  • argv

Use the array instead of the arguments in process.argv

  • optimist_usage

String to pass on to optimist as a usage string. ( Uses optimist's "usage" method. )

  • optimist_options

Object to pass on to optimist as a configuration options. ( Uses optimist's "usage" method. )


This is a standard Configuration object that pulls its name and value pairs from parsing the environmental variables. In addition to the standard configuration options, it will also accept the following:

  • env

Use this set of name value pairs instead of process.env.


This is a standard Configuration object that draws its names and values from a configuration file. In addition to the standard options, ConfigFiles accept the following:

  • format

Tells what format the file is in. Current options are 'json', 'yaml' and 'ini'. By default, the format will be 'auto', which will try to guess the format of the file based on its file extension. If you specify 'raw' as a format, the contents of the file will be added as a string to the 'contents' name of the configuration object.

  • parser

Normally, the format of the file determines what to use as a parser. This option can be used to override exactly how to turn the contents of a file into configuration. It should be a function that can accept the data from a file read and convert it into a raw javascript object.

  • source

Tells what file to read - gets passed to fs.readFile.

  • watch

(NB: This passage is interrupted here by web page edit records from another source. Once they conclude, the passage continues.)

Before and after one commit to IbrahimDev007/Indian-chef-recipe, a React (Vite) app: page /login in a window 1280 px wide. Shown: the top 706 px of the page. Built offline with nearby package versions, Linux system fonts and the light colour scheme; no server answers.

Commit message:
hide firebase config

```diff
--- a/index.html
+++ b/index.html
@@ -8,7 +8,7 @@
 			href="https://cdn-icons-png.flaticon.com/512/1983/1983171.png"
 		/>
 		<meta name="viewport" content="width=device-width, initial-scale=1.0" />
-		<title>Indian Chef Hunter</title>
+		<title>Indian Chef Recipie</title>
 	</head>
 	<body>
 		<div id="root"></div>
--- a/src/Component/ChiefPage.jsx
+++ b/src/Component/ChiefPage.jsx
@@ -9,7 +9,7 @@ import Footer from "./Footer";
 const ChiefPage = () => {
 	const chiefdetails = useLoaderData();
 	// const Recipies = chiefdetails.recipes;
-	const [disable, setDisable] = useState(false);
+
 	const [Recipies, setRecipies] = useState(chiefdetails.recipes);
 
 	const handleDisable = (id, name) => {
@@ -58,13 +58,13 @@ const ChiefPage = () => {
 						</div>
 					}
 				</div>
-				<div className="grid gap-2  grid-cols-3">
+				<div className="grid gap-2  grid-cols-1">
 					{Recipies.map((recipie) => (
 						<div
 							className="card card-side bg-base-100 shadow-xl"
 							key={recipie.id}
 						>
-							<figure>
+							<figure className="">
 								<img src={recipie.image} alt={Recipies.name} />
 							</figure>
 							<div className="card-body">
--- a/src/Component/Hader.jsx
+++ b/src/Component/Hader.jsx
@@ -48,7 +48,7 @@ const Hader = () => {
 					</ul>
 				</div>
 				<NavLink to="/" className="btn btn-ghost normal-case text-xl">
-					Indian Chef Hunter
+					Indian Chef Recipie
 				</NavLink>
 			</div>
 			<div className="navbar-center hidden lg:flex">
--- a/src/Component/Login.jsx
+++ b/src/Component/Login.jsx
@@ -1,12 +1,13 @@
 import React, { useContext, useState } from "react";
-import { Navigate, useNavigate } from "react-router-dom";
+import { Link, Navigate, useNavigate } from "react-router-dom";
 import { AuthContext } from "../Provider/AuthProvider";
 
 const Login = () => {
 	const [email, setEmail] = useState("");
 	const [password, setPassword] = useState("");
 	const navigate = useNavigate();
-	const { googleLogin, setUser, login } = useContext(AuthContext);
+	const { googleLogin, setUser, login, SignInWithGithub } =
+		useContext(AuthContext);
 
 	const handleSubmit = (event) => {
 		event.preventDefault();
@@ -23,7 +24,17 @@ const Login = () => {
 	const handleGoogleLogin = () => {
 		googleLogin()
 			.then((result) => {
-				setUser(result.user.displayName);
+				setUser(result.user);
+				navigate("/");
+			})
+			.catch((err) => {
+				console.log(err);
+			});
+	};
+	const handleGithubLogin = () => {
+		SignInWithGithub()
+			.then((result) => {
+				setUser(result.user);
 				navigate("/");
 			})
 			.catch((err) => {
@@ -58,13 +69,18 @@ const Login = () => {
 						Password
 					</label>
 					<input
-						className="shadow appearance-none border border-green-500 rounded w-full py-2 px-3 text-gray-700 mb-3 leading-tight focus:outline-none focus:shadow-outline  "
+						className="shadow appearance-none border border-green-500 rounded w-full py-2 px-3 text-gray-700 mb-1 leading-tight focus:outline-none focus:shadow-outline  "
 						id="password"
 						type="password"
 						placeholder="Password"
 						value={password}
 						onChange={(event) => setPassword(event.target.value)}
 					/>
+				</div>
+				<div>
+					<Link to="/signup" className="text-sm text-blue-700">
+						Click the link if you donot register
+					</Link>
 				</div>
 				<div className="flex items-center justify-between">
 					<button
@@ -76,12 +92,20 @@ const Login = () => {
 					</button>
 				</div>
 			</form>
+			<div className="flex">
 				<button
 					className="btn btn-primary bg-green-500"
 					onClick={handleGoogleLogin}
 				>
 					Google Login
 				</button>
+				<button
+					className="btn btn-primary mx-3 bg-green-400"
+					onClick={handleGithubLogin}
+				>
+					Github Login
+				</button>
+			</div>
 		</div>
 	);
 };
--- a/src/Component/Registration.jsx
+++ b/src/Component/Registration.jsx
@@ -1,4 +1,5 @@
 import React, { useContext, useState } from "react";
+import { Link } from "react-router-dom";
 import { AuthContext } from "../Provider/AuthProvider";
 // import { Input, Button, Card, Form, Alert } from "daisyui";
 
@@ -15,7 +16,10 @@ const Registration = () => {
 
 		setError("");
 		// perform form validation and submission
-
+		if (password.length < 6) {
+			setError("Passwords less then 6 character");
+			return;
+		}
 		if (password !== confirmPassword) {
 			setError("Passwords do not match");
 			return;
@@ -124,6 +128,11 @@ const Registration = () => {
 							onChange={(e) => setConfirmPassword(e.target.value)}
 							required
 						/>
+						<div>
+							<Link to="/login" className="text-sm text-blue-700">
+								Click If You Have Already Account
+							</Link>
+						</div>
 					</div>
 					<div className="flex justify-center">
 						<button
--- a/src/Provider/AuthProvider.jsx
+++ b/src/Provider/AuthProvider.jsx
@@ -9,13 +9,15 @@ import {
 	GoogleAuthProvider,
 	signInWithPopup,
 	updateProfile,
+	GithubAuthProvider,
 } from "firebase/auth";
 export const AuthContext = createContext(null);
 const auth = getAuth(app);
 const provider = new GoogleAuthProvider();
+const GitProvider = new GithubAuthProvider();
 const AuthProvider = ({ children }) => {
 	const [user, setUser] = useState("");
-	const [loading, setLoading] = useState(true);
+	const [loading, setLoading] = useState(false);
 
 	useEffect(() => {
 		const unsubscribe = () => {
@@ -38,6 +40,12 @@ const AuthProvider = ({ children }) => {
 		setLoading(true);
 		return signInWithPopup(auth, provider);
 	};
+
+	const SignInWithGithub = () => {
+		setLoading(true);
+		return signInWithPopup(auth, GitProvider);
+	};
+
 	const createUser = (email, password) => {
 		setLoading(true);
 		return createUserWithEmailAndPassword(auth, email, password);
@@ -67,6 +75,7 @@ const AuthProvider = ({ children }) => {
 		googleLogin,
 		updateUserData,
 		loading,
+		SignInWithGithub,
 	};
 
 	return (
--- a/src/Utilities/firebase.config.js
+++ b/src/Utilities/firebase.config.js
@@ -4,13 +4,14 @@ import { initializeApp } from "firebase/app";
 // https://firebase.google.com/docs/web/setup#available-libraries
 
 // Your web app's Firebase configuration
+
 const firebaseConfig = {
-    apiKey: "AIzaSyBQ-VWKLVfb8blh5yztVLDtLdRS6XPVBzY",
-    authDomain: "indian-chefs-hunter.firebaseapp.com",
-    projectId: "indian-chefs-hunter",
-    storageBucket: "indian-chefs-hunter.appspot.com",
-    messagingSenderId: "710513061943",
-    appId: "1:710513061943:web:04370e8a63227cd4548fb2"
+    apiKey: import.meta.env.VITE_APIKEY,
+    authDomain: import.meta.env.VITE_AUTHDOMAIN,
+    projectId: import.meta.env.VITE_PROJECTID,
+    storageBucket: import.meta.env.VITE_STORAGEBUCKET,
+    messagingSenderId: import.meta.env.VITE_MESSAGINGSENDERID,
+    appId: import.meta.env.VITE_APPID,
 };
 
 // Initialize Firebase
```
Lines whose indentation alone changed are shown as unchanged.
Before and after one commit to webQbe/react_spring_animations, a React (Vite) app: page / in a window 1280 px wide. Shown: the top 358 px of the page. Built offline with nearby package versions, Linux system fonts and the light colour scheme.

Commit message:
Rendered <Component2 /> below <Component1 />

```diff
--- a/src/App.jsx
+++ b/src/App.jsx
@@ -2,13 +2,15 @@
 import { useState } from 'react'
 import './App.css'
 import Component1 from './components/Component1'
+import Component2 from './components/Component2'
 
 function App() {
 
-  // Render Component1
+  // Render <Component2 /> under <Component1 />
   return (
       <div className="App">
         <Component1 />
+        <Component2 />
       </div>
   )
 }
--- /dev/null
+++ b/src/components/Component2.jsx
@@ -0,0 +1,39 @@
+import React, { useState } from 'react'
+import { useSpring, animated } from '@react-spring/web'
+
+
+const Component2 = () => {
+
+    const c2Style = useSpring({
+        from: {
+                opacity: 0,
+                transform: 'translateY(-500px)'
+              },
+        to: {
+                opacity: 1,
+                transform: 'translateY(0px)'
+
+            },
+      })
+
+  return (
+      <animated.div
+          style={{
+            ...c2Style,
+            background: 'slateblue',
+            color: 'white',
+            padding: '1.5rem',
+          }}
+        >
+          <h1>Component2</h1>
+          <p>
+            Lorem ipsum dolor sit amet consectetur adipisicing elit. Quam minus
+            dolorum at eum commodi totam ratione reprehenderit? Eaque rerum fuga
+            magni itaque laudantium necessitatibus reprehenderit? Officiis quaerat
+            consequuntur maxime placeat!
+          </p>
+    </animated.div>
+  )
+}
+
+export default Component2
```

Boolean. If set to true, the constructed ConfigFile object will set up a watch for changes to the underlying file. If it changes on disk, ConfigFile will reload the file and update any changed values.


ZooKeeper ( is "a centralized service for maintaining configuration information, naming, providing distributed synchronization, and providing group services". The ZookeeperConfig object assists in integrating zookeeper services into an overall configuration package.

ZookeeperConfig does not really assist with writing information to zookeeper, only to reacting to information as it changes on the zookeeper servers.

Much like the ConfigFile object, the ZookeeperConfig object is just a standard Configuration object with a couple of extra options and methods.

This configuration object relies on the 'zookeeper' npm package. This dependency is not listed in the gestalt package dependencies, and is only required when a ZookeeperConfig object is first instantiated.

Zookeeper has a slightly different idea about hierarchy from other configuration systems: in general every node can have both a value and children. ZookeeperConfig manages this by adding two sub-configuration objects to a configuration representing a a zookeeper node - one called 'data' and the other called 'children'. 'data' will contain whatever comes back from parsing the data in the zookeeper node. 'children' contains names corresponding to the relative names of the zookeeper nodes children and values of more ZookeeperConfig objects corresponding to the zookeeper child nodes.

  • constructor ZookeeperConfig( options )

The options are the same as for Configuration with the following additions:

  • source

The source should be a string of the form 'zk://host1:port1,host2:port2/path/to/config'.

  • format

What format is the data stored in on zookeeper nodes. 'raw' means that the data for a given node will be placed in a javascript string object and stored under the name "data" for that node. Other options are 'json', 'ini', and 'yaml'.

  • parser

The same as for ConfigFile - you can provide your own parser.

  • zookeeper

Use this option to hand off an existing zookeeper connection

  • zookeeper_options

If the ZookeeperConfig object is to create its own zookeeper connection, these options will be passed to the constructor for ZooKeeper (from the npm package).

  • create_paths

Boolean. If true, once connected to zookeeper, ZookeeperConfig will create the path of the zookeeper node it is trying to listen to, if it is not already there.

  • include_stat

Boolean. If true, zookeeper nodes will include a 'stat' name in addition to 'data' and 'children'. The stat object will contain the stats reported by the node's data callback.


  • zookeeper( function(zk) )

The callback will be called when a zookeeper connection becomes available, or immediately if it is already available. This method can be used to make zookeeper calls on the same connection that is being used by the ZookeeperConfig object.